> they need to know the tides. So part of what I see in the role
> self-evaluation and peer evaluation has to play at all levels is in this--
> learning ways to read the tides, be they rhetorial, cultural,
> institutional, pedagogical, or personal.

And I think the converse is also true. If they choose not to drink or go
with the flow, especially if we have changed the factors of motivation
(ie the grading criteria) it's also likely that they don't quite believe
that the tides HAVE changed, and they are waiting and reading the water
to learn what the REAL (old) criteria are. When I taught an Advanced Comp
course last spring and told students they were to investigate their
chosen rhetorical situations and choose the best methods for intervening
in an ongoing conversation, and that my grading was based on how well
they did that (not on some chart of what defines "good writing") I had
several students who waited me out for several assignments to see what
they thought my definitions of a universal good assignment were so that
they could give me what I wanted. It looked like they were just goofing
off, but I think really they were distrustful of the change and didn't

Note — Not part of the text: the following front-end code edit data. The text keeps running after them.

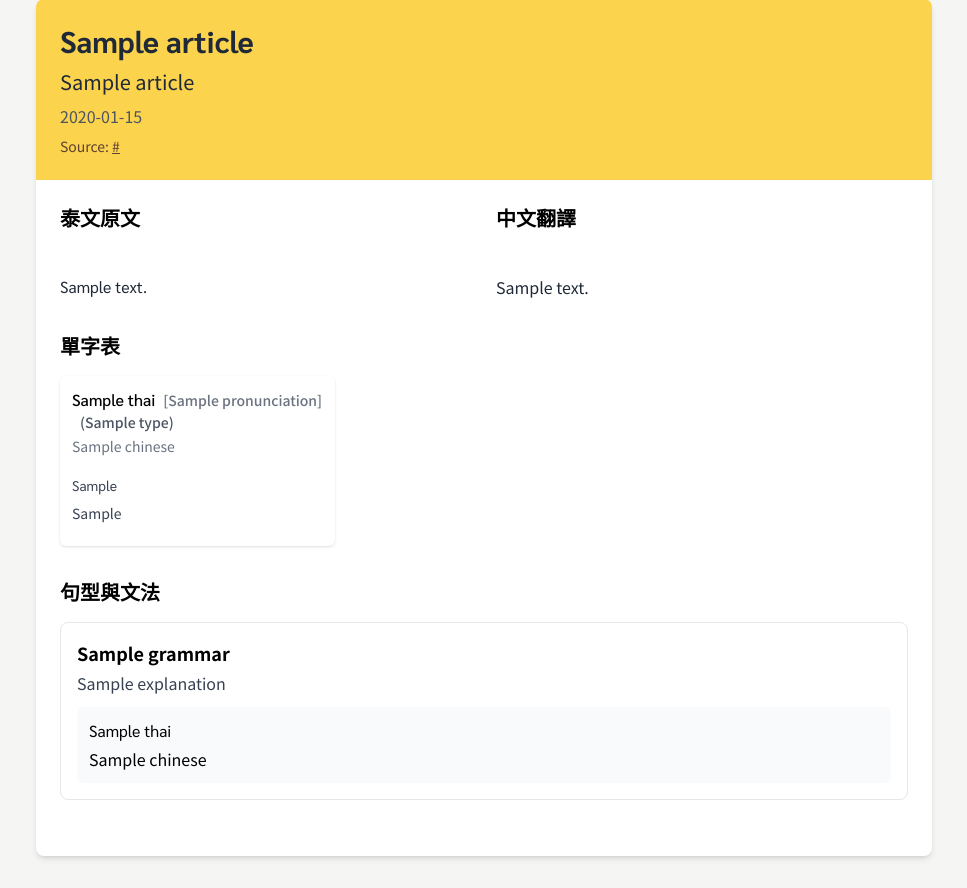
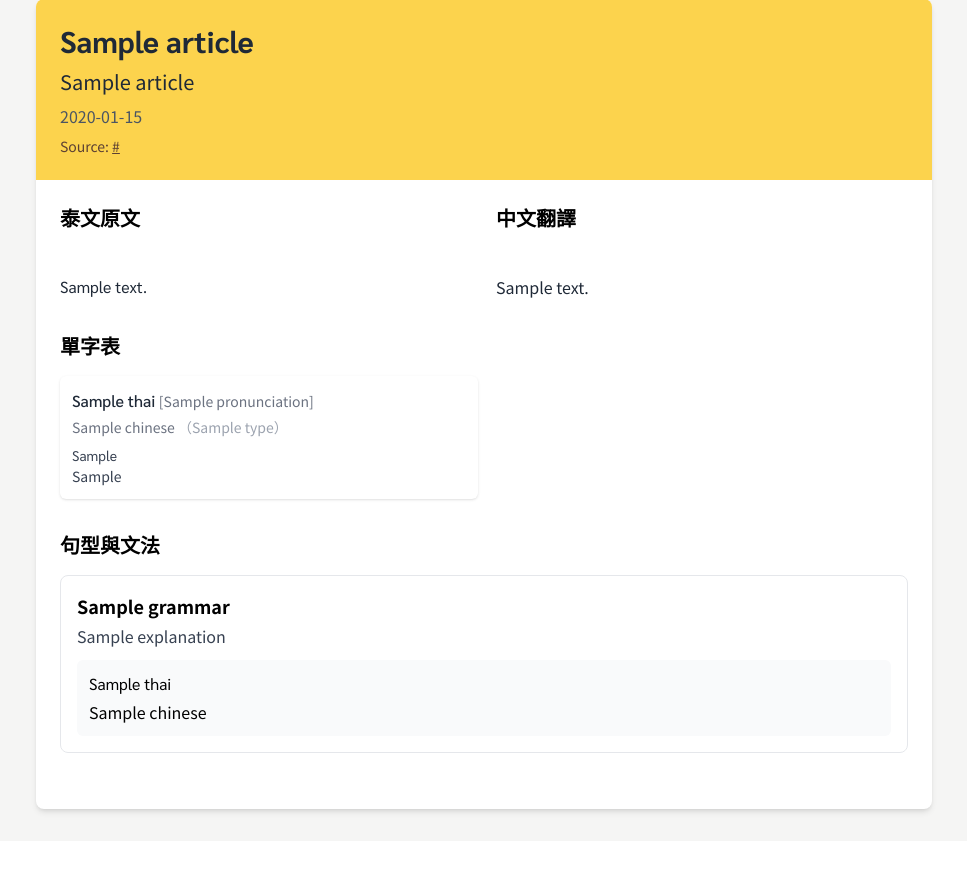
Before and after one commit to yayinzhang/thai-learning-platform, a Flask app: template templates/article_detail_adjust_ver2.html in a window 1280 px wide. Shown: the part 173-1061 px from the top of the page, without its empty margins (156-1123 px from the left). After the commit the page ends 990 px from the top, so only its background shows below. Run offline with Flask 3, Linux system fonts and the light colour scheme; the template is opened without the code that fills it: most values are stand-ins (such as "Sample title", 1, 10 or a date in 2020); some libraries are stand-ins or nearby versions; some web fonts are replaced.

Commit message:
“單字卡排版”

```diff
--- a/templates/article_detail_adjust_ver2.html
+++ b/templates/article_detail_adjust_ver2.html
@@ -136,18 +136,16 @@
       <div class="mb-8">
         <h2 class="text-xl font-semibold mb-4">單字表</h2>
         {% if words %}
-          <div class="grid gap-3 grid-cols-1 md:grid-cols-3">
+          <div class="grid gap-3 grid-cols-1 md:grid-cols-2">
             {% for word in words %}
             <a href="/word/{{ word.id }}" class="block bg-white rounded-md shadow p-3 hover:shadow-lg transition-shadow duration-200">
-              <div class="text-base font-medium flex flex-wrap items-center space-x-2">
-                <span class="thai-text">{{ word.thai }}</span>
-                <span class="text-sm text-gray-500">[{{ word.pronunciation }}]</span>
-                <span class="text-sm text-gray-600">({{ word.type }})</span>
+              <div class="text-base font-medium text-gray-800">
+                <span class="thai-text">{{ word.thai }}</span> <span class="text-sm text-gray-500 font-normal">[{{ word.pronunciation }}]</span>
               </div>
-              <div class="text-sm text-gray-500 mt-1">{{ word.chinese }}</div>
-              <div class="mt-2 text-sm text-gray-700 whitespace-pre-line leading-none">
-                <p class="thai-text">{{ word.example_thai }}</p>
-                <p>{{ word.example_chinese }}</p>
+              <div class="text-sm text-gray-500 mt-1">{{ word.chinese }} <span class="text-sm text-gray-400">（{{ word.type }}）</span></div>
+              <div class="mt-2 text-sm text-gray-700 leading-normal">
+                <div class="thai-text">{{ word.example_thai }}</div>
+                <div>{{ word.example_chinese }}</div>
               </div>
             </a>
             {% endfor %}
```
Also changed, not shown: data.db.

believe me when I said that THEY were responsible for determining what
made up good writing in different contexts.

So it goes back to the
question of teachers as persuaders: how much of our classes should we
spend persuading students that our content and methods are worthwhile,
how they fit into the larger context of the institution, and that we
really mean it when we are trying to go against the constraints of that
system and why we choose to do so.??